descriptors) it needs. I understand this clearly and its value in
reducing the existing ambient authority existing by virtue of the
global name space.The other important aspect of capabilities is their explicit selection - e.g. you must choose which file descriptor you're using for a given action. While this seems obvious for the file descriptor use case, there are other security models involving unforgeable tokens of fine-grained authority such as bearer certificates. If we stretched the use case to bearer certificates (and it's quite a stretch) we might instead 'test' whether the given sandbox 'has' the right file descriptors (certificates) to perform some action on a given file.The property of selecting which token of authority to use for each action is important from a security perspective. It addresses the confused deputy problem.
7. Can capabilities be as expressive as ABAC , which is said to be
used in medical systems [e.g. access to the patient record can be
restricted to specific cardiologists involved in that patient's care
as these doctor's attributes can be included in the ABAC policy of the
record]Yes. You could either grant a capability to the physicians that need it, or you could model ABAC directly by granting capabilities to each cardiologist that filter views based on their identity.
8. In simple terms what is the advantage of capability systems .As a policy maker, you can only express security policies you can implement. No illusions. As a user, you can do anything you can express. No permissions errors.
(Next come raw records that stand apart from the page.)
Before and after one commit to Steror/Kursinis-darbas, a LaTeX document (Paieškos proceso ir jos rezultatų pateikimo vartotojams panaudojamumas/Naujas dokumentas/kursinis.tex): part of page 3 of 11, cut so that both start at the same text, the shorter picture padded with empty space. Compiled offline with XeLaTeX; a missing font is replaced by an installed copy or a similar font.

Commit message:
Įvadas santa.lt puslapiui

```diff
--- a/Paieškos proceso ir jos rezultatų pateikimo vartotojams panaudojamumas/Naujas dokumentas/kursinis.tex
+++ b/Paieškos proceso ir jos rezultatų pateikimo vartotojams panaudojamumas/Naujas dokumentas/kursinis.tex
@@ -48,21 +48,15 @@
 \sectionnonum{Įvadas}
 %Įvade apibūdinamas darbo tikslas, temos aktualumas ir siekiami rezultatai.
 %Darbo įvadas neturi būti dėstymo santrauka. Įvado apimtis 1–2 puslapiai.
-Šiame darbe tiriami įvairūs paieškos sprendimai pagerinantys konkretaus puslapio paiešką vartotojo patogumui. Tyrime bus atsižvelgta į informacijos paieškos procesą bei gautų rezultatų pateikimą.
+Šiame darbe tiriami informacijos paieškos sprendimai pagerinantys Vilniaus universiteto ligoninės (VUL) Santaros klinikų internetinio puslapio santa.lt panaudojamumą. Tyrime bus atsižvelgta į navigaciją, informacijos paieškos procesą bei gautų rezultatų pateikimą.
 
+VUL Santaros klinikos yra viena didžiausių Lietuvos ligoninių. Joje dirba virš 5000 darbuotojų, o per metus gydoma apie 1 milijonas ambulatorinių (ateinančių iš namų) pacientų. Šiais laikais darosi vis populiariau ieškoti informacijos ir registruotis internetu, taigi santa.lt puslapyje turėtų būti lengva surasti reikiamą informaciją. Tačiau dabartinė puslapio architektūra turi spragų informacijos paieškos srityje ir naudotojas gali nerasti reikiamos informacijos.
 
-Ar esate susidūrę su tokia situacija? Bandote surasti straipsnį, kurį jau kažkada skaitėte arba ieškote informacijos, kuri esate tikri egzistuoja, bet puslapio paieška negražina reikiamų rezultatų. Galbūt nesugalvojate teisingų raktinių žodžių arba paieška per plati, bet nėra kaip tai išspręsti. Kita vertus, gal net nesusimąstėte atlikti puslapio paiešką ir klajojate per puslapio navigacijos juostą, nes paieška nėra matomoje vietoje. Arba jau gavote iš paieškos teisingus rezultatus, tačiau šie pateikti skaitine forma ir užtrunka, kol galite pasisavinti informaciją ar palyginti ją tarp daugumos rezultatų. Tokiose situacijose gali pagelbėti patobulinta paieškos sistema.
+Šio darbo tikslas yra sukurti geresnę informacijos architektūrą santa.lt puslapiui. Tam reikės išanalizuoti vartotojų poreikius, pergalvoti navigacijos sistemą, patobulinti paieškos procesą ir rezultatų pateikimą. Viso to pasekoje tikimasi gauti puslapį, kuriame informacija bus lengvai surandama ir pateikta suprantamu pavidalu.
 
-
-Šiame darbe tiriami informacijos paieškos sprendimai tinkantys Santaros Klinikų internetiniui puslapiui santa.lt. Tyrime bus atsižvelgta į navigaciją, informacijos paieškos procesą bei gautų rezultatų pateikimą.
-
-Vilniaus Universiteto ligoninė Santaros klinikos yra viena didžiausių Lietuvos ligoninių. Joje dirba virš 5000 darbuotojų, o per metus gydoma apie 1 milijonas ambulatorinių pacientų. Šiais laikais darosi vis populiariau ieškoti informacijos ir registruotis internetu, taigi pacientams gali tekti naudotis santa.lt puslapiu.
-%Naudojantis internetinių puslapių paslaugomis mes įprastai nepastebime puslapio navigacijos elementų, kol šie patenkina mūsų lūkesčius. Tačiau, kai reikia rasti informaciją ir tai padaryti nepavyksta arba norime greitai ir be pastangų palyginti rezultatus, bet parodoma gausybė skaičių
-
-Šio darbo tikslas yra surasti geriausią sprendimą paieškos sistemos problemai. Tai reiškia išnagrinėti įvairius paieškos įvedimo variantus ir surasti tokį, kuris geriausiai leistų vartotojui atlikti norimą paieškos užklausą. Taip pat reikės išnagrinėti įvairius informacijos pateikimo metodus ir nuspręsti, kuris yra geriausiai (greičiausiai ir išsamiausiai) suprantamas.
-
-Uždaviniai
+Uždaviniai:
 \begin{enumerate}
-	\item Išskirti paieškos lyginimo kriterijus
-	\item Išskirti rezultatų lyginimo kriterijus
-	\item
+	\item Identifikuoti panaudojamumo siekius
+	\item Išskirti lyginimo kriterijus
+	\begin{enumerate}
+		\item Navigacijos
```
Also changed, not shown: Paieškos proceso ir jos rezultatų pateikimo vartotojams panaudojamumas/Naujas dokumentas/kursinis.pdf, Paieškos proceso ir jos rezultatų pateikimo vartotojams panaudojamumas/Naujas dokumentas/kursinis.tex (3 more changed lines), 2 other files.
As an architect, you can securely compose and mashup multiple services. No artificial constraints.
cap-talk mailing list